- About the Contributors
Owen Barden (firstname.lastname@example.org) is Associate Professor of Disability Studies at Liverpool Hope University. He is a core member of the Centre for Culture and Disability Studies, and Comments Editor for the Journal of Literary & Cultural Disability Studies. Among his publications he has chapters in Changing Social Attitudes Toward Disability (2014), Disability, Avoidance, and the Academy (2016), and A Cultural History of Disability (2019). His main research interest is in investigating relationships between disability, technology, literacies, and learning.
Lauren Beard (email@example.com) is Rhetoric and Composition Doctoral Student and Graduate Instructor at Pennsylvania State University. She has published on disability in Southern Discourses in the Center: A Journal of Multiliteracy and Innovation. She is currently researching cripistemologies and disability composition practices in higher education as well as digital disability archival curation and performance.
David Bolt (Boltd@hope.ac.uk) is Professor of Disability Studies at Liverpool Hope University, where he is Director of the Centre for Culture and Disability Studies and the Disability Studies MA. He is editor-in-chief of the Journal of Literary & Cultural Disability Studies; a series editor of Literary Disability Studies; and a general editor of A Cultural History of Disability. His collaborative books comprise The Madwoman and the Blindman (2012), Changing Social Attitudes Toward Disability (2014), and Disability, Avoidance, and the Academy (2016), and he is author of The Metanarrative of Blindness (2014) and Cultural Disability Studies in Education (2019).
Brady James Forrest (firstname.lastname@example.org) is a PhD candidate in the Department of English at George Washington University, where he also received his MA in American Studies. He has taught courses on queer studies and feminist disability studies at Georgetown University. He specializes in crip/queer theory, performance studies, Black studies, and affect theory.
Chris Foss (email@example.com) is Professor of English at the University of Mary Washington, where he specializes in nineteenth-century British literature, with a secondary emphasis on disability studies. He served as the lead editor for Disability in Comic Books and Graphic Narratives (2016). His original talk for the Disability and the Emotions seminar series hosted by the Centre for Culture and Disability Studies at Liverpool Hope University, "'For the future let those who come to play with me have no hearts': The Affect of Pity in Oscar Wilde's 'The Birthday of the Infanta,'" was published as part of the Dis/ Enabling Narratives special issue of the Journal of Narrative Theory in 2017.

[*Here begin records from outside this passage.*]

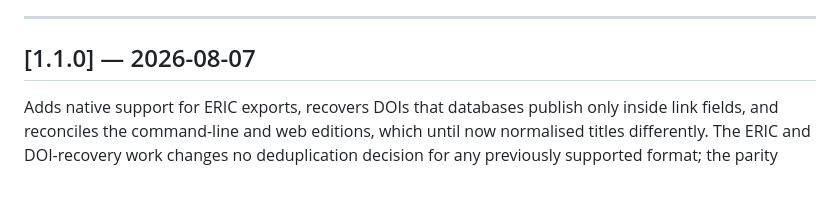
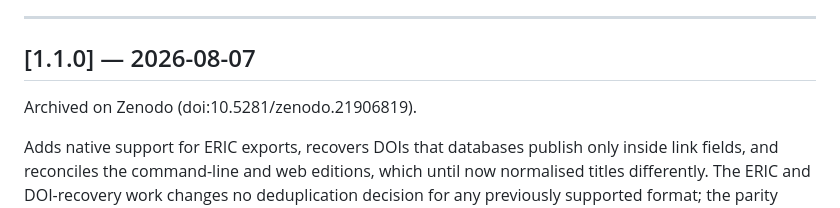
Before and after one commit to dpurkarthofer/deduplicate.it, a Markdown page: CHANGELOG.md, the part around the change. Drawn GitHub-style; blank space fills up the shorter version.

Commit message:
Record the Zenodo DOI for 1.1.0
The archive DOI is minted at publication, so it could not be included in the
release commit itself.

```diff
--- a/CHANGELOG.md
+++ b/CHANGELOG.md
@@ -16,6 +16,8 @@ Two version numbers appear in the source and should not be confused:
 ---
 
 ## [1.1.0] — 2026-08-07
+
+Archived on Zenodo (doi:10.5281/zenodo.21906819).
 
 Adds native support for ERIC exports, recovers DOIs that databases publish only inside link
 fields, and reconciles the command-line and web editions, which until now normalised titles
```
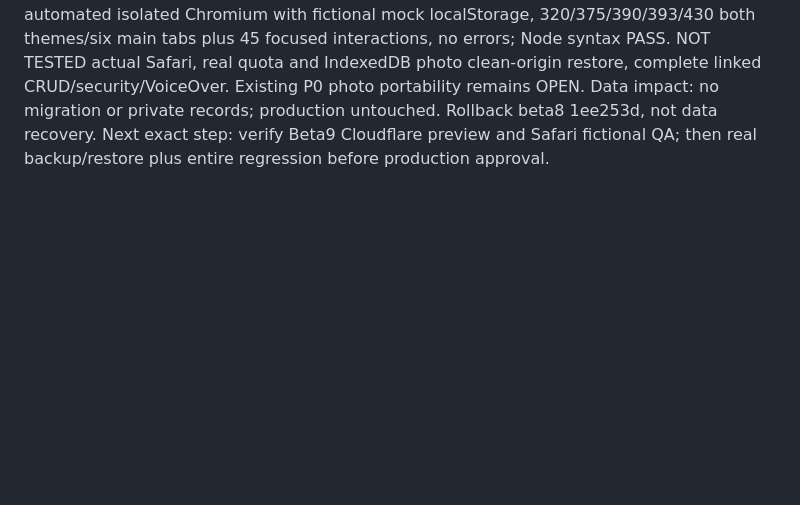
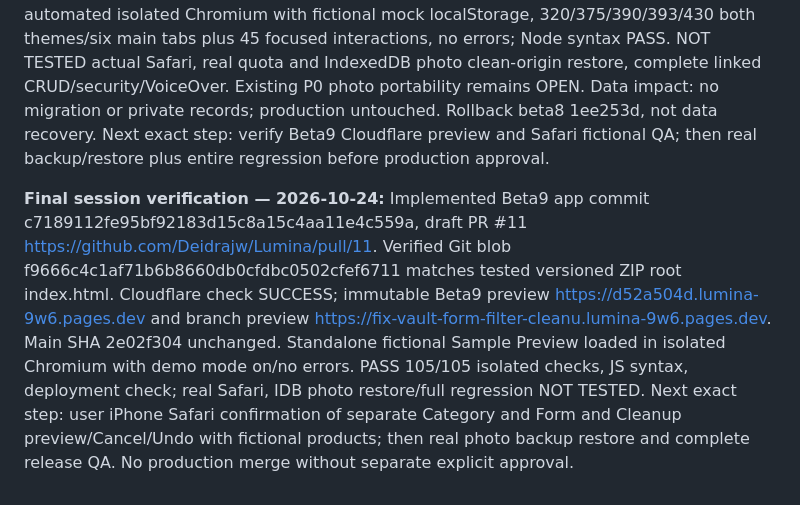
Before and after one commit to Deidrajw/Lumina, a Markdown page: docs/CONTINUITY_LOG.md, the part around the change. GitHub-like rendering; blank space fills up the shorter version.

Commit message:
docs: record Beta 9 preview URL, review PR and Safari QA handoff

```diff
--- a/docs/CONTINUITY_LOG.md
+++ b/docs/CONTINUITY_LOG.md
@@ -94,3 +94,6 @@ Parent audit PR #9 bbb1377; underlying app Beta7 b48dca8. New branch fix/photo-b
 Main 2e02f304 unchanged; base beta8 1ee253d; branch fix/vault-form-filter-cleanup-beta9. User requested “continue” on prior prioritized Vault Form vs Category and Cleanup bulk action issues.
 Source touched root index.html: _vaultFilterForm, applyVaultFilters, resetVaultFilters, setIT/selectVaultTypeOverflow/setVaultFilter, openFilterSheet/applyFilterSheet, renderVaultFilterBar/presets, renderInventory no-results, Data Cleanup renderDataCleanup/autoAssignCategories/bulkMarkFinishedZeroQty, new applyCleanupBatch/undoCleanupBatch, confirm CSS, version/changelog. No saved record schema/ID/photo changes; inventory writes happen only after explicit confirmation. Undo only one batch/current session; protects later changes to affected fields.
 QA: PASS 105/105 automated isolated Chromium with fictional mock localStorage, 320/375/390/393/430 both themes/six main tabs plus 45 focused interactions, no errors; Node syntax PASS. NOT TESTED actual Safari, real quota and IndexedDB photo clean-origin restore, complete linked CRUD/security/VoiceOver. Existing P0 photo portability remains OPEN. Data impact: no migration or private records; production untouched. Rollback beta8 1ee253d, not data recovery. Next exact step: verify Beta9 Cloudflare preview and Safari fictional QA; then real backup/restore plus entire regression before production approval.
+
+
+**Final session verification — 2026-10-24:** Implemented Beta9 app commit c7189112fe95bf92183d15c8a15c4aa11e4c559a, draft PR #11 https://github.com/Deidrajw/Lumina/pull/11. Verified Git blob f9666c4c1af71b6b8660db0cfdbc0502cfef6711 matches tested versioned ZIP root index.html. Cloudflare check SUCCESS; immutable Beta9 preview https://d52a504d.lumina-9w6.pages.dev and branch preview https://fix-vault-form-filter-cleanu.lumina-9w6.pages.dev. Main SHA 2e02f304 unchanged. Standalone fictional Sample Preview loaded in isolated Chromium with demo mode on/no errors. PASS 105/105 isolated checks, JS syntax, deployment check; real Safari, IDB photo restore/full regression NOT TESTED. Next exact step: user iPhone Safari confirmation of separate Category and Form and Cleanup preview/Cancel/Undo with fictional products; then real photo backup restore and complete release QA. No production merge without separate explicit approval.
```
Also changed, not shown: docs/PROJECT_STATE.md (+2 -0 lines).
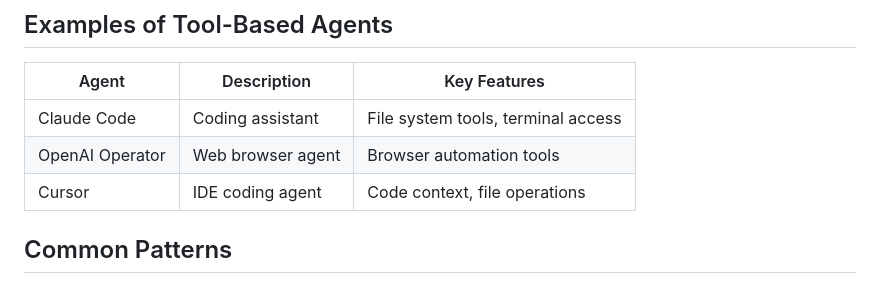
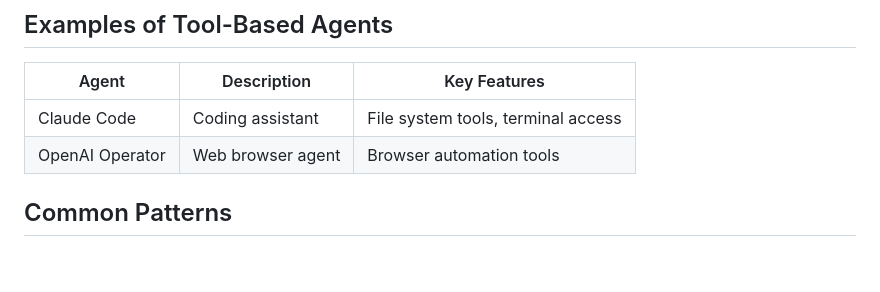
Before and after one commit to magicalne/llm-agent-slides, a Markdown page: notes/02-agent-loop.md, the part around the change. Drawn GitHub-style; blank space fills up the shorter version.

Commit message:
Chore: remove cursor from agent examples

```diff
--- a/notes/02-agent-loop.md
+++ b/notes/02-agent-loop.md
@@ -126,7 +126,6 @@ def agent_loop(user_input, tools, max_iterations=10):
 |-------|-------------|--------------|
 | Claude Code | Coding assistant | File system tools, terminal access |
 | OpenAI Operator | Web browser agent | Browser automation tools |
-| Cursor | IDE coding agent | Code context, file operations |
 
 ## Common Patterns
 
```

Holly Lightburn (Lightbh@hope.ac.uk) is Academic Support Worker to the Professor of Disability Studies at Liverpool Hope University, where she holds an English BA and a Disability Studies MA. She is a core member of the Centre for Culture and Disability Studies and has presented at Disability and Disciplines seminar series, Liverpool Hope University. Her research interests are in literary disability with a focus on family, gender, and sexuality. [End Page 129]
Rachael Nebraska Lynch (firstname.lastname@example.org) is a PhD student in the Department of English at George Washington University, where she recently completed her MA. She formerly worked as a high school teacher in the Vermont public school system. Based on her experiences teaching, she explores minoritarian participation in oppressive regimes. Her current project examines the roots of homonationalism, ablenationalism, and femonationalism in the British Empire during the long nineteenth century.
Ryan C. Parrey (email@example.com) is Lecturer in Disability Studies at Eastern Washington University. His research is located at the intersection of phenomenology and disability studies and he is particularly interested in articulations of disablement beyond oppression. His teaching centers on the many ways that meanings of disability emerge from, and circulate between, private, personal, and social settings. He was the Society for Disability Studies Affiliated Scholar in 2015 and has served on the board of directors of the society since 2017.
Amy Redhead (firstname.lastname@example.org) is an ESRC doctoral researcher in the School of Sociology and Social Policy at the University of Leeds. She has an English Language and Special Educational Needs BA and a Disability Studies MA from Liverpool Hope University, where she won Best Performing Student in English Language (2017) and the Faculty of Education Prize for Academic...